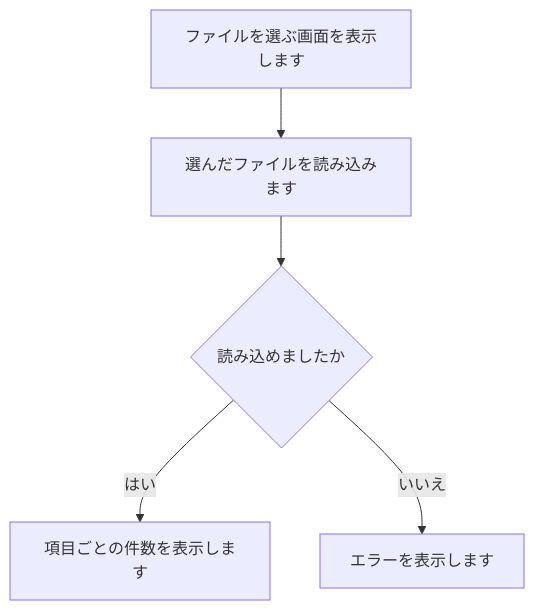
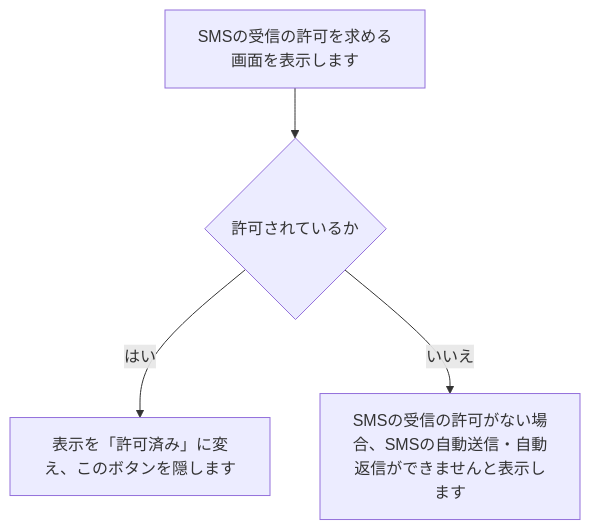
Before and after one commit to nishida2073/project_management: diagram 15 of 33 in tool/smstokintone/doc/02_設計/処理フロー.md, drawn with Mermaid. The commit also changed other lines of this file and 5 other files, not shown here.

````diff
--- a/tool/smstokintone/doc/02_設計/処理フロー.md
+++ b/tool/smstokintone/doc/02_設計/処理フロー.md
@@ -192,7 +266,6 @@
 ```mermaid
 flowchart TD
-  A[ファイルを選ぶ画面を表示します] --> B[選んだファイルを読み込みます]
-  B --> C{読み込めましたか}
-  C -- はい --> D[項目ごとの件数を表示します]
-  C -- いいえ --> E[エラーを表示します]
+  A["SMSの受信の許可を求める画面を表示します"] --> B{"許可されているか"}
+  B -- はい --> C["表示を「許可済み」に変え、このボタンを隠します"]
+  B -- いいえ --> D["SMSの受信の許可がない場合、SMSの自動送信・自動返信ができませんと表示します"]
 ```
````
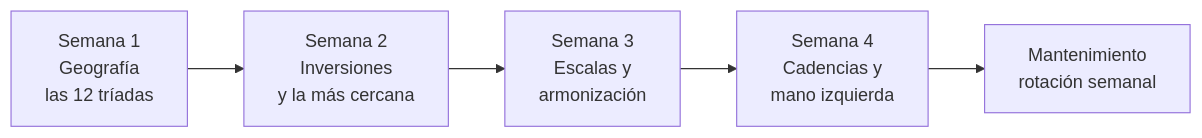
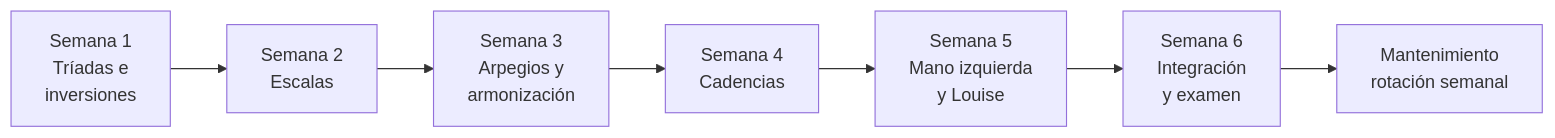
Before and after one commit to IrfDev/notes_musica: the tenth of 12 diagrams in 4. Instrumento/1. Piano/Cheat sheet - acordes mayores.md, drawn with Mermaid. The commit also changed other lines of this file and 52 other files, not shown here.

````diff
--- a/4. Instrumento/1. Piano/Cheat sheet - acordes mayores.md
+++ b/4. Instrumento/1. Piano/Cheat sheet - acordes mayores.md
@@ -1171,7 +1177,9 @@
 ```mermaid
 flowchart LR
-    S1["Semana 1<br/>Geografía<br/>las 12 tríadas"] --> S2["Semana 2<br/>Inversiones<br/>y la más cercana"]
-    S2 --> S3["Semana 3<br/>Escalas y<br/>armonización"]
-    S3 --> S4["Semana 4<br/>Cadencias y<br/>mano izquierda"]
-    S4 --> M["Mantenimiento<br/>rotación semanal"]
+    S1["Semana 1<br/>Tríadas e<br/>inversiones"] --> S2["Semana 2<br/>Escalas"]
+    S2 --> S3["Semana 3<br/>Arpegios y<br/>armonización"]
+    S3 --> S4["Semana 4<br/>Cadencias"]
+    S4 --> S5["Semana 5<br/>Mano izquierda<br/>y Louise"]
+    S5 --> S6["Semana 6<br/>Integración<br/>y examen"]
+    S6 --> M["Mantenimiento<br/>rotación semanal"]
 ```
````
____________________
Go through the material and copy each line that contains "Cadencias".

# Response below:
-    S3 --> S4["Semana 4<br/>Cadencias y<br/>mano izquierda"]
+    S3 --> S4["Semana 4<br/>Cadencias"]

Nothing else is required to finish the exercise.